ASSIGNMENT: What is needed is the number of lines below that contain the string "calls", with no other text.

** GIVEN RECORDS follows **

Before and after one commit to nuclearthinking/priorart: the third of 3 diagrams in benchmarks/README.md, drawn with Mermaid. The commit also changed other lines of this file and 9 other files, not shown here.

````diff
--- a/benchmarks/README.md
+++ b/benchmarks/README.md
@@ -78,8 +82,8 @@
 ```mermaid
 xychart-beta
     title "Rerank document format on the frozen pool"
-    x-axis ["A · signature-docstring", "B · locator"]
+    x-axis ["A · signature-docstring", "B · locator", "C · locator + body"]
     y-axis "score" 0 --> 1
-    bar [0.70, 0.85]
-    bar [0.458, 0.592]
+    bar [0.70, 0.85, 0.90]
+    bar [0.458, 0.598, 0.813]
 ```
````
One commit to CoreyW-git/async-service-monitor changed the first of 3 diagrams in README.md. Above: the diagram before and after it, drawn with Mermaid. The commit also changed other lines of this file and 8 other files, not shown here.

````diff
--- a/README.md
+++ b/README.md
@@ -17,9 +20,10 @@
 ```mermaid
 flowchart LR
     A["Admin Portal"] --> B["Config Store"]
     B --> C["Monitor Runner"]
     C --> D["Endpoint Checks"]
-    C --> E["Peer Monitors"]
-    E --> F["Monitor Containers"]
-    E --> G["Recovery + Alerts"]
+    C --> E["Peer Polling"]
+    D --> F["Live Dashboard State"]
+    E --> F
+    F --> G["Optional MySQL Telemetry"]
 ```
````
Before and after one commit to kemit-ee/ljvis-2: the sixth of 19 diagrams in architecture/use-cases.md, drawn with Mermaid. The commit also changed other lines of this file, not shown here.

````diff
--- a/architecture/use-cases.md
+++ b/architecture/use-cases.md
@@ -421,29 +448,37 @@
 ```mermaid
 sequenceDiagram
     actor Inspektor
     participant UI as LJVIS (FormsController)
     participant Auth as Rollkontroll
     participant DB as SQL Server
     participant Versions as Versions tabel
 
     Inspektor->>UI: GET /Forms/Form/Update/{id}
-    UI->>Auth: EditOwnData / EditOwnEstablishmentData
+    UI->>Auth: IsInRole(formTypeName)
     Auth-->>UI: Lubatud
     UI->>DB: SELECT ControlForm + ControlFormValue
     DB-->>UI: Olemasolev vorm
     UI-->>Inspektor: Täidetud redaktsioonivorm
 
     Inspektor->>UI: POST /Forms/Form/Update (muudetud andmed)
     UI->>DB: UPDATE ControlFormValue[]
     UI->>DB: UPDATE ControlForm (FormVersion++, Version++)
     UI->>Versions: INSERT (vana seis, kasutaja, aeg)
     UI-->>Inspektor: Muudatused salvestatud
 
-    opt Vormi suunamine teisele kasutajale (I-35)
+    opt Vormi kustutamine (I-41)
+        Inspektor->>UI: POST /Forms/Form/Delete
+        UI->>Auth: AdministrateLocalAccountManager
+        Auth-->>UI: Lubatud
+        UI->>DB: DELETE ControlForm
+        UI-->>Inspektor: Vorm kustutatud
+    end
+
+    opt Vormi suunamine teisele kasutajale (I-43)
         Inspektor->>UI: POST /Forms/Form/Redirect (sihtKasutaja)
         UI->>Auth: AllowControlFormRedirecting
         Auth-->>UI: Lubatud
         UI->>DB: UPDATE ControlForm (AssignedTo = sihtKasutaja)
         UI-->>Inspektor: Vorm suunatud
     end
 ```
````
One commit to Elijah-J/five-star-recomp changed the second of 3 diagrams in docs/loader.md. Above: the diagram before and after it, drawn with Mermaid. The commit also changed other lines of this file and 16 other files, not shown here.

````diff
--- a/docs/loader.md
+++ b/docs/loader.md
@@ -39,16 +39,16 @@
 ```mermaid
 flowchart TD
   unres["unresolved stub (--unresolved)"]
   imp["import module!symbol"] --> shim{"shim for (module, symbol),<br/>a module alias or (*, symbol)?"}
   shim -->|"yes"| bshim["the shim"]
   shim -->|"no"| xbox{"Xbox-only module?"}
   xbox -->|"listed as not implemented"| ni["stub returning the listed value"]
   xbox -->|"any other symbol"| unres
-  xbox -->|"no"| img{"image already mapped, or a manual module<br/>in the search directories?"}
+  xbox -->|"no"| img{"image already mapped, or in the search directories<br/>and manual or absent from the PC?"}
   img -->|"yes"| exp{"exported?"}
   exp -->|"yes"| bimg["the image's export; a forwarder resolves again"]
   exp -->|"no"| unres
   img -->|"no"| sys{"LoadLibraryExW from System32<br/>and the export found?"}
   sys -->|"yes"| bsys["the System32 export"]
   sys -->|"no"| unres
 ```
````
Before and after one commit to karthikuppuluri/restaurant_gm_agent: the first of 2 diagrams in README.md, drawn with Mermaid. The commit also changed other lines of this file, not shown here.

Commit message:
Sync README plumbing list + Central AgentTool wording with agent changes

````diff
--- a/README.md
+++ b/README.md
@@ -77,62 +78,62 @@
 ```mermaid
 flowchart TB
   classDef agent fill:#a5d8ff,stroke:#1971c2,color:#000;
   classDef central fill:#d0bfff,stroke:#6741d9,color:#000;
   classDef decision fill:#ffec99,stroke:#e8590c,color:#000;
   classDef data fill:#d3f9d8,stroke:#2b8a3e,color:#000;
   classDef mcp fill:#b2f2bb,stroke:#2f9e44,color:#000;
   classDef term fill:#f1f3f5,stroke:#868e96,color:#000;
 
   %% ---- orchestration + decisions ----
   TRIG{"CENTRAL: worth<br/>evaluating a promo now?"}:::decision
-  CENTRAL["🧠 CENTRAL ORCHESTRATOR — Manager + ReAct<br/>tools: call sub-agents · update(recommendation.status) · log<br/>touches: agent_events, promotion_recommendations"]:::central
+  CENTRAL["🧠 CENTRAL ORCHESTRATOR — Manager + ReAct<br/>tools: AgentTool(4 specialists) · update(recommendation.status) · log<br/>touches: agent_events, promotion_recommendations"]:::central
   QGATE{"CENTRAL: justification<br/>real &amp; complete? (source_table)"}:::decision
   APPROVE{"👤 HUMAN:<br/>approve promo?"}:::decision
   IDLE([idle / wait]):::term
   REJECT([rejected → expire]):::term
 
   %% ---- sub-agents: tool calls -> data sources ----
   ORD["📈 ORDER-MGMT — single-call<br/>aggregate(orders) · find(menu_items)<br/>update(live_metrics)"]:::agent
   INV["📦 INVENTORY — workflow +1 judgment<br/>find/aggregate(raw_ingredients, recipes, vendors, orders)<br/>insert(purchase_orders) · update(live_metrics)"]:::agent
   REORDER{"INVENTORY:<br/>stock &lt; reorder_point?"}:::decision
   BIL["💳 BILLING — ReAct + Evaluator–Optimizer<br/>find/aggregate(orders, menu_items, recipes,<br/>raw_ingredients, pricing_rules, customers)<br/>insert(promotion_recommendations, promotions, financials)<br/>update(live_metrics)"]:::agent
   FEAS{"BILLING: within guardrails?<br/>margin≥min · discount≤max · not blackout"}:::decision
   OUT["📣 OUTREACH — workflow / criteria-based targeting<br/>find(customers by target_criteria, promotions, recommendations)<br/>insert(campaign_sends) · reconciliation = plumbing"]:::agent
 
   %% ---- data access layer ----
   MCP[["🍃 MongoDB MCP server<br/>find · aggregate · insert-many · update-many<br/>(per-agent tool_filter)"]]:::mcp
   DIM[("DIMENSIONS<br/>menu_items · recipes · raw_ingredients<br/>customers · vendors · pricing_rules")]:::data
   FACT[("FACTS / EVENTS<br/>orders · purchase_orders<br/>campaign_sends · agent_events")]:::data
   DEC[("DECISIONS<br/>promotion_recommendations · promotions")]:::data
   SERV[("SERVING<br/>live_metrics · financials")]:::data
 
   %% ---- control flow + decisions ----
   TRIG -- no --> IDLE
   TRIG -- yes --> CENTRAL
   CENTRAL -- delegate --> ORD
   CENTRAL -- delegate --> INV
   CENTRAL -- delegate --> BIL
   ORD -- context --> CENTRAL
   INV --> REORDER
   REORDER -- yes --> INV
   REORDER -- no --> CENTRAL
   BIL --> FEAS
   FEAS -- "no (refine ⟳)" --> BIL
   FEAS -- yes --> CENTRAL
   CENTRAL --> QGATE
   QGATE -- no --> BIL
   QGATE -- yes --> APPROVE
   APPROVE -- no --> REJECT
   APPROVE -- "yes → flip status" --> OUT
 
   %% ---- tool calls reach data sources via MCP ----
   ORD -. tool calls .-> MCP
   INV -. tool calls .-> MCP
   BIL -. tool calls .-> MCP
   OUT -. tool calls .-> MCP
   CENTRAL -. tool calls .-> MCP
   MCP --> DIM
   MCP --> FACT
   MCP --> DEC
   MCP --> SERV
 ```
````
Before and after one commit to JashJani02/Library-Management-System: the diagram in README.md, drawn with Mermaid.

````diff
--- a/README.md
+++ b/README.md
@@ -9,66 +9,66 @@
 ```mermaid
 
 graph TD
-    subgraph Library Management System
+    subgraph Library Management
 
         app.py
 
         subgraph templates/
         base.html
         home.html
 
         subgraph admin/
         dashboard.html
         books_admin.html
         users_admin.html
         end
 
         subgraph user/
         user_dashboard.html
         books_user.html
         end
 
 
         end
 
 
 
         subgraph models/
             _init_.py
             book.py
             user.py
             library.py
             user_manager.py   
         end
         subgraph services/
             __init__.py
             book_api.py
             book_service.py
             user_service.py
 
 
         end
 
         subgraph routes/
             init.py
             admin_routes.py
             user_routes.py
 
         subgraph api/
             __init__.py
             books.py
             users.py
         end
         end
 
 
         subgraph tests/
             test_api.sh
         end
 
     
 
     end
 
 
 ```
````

** End of GIVEN RECORDS **

WRITTEN SOLUTION: 7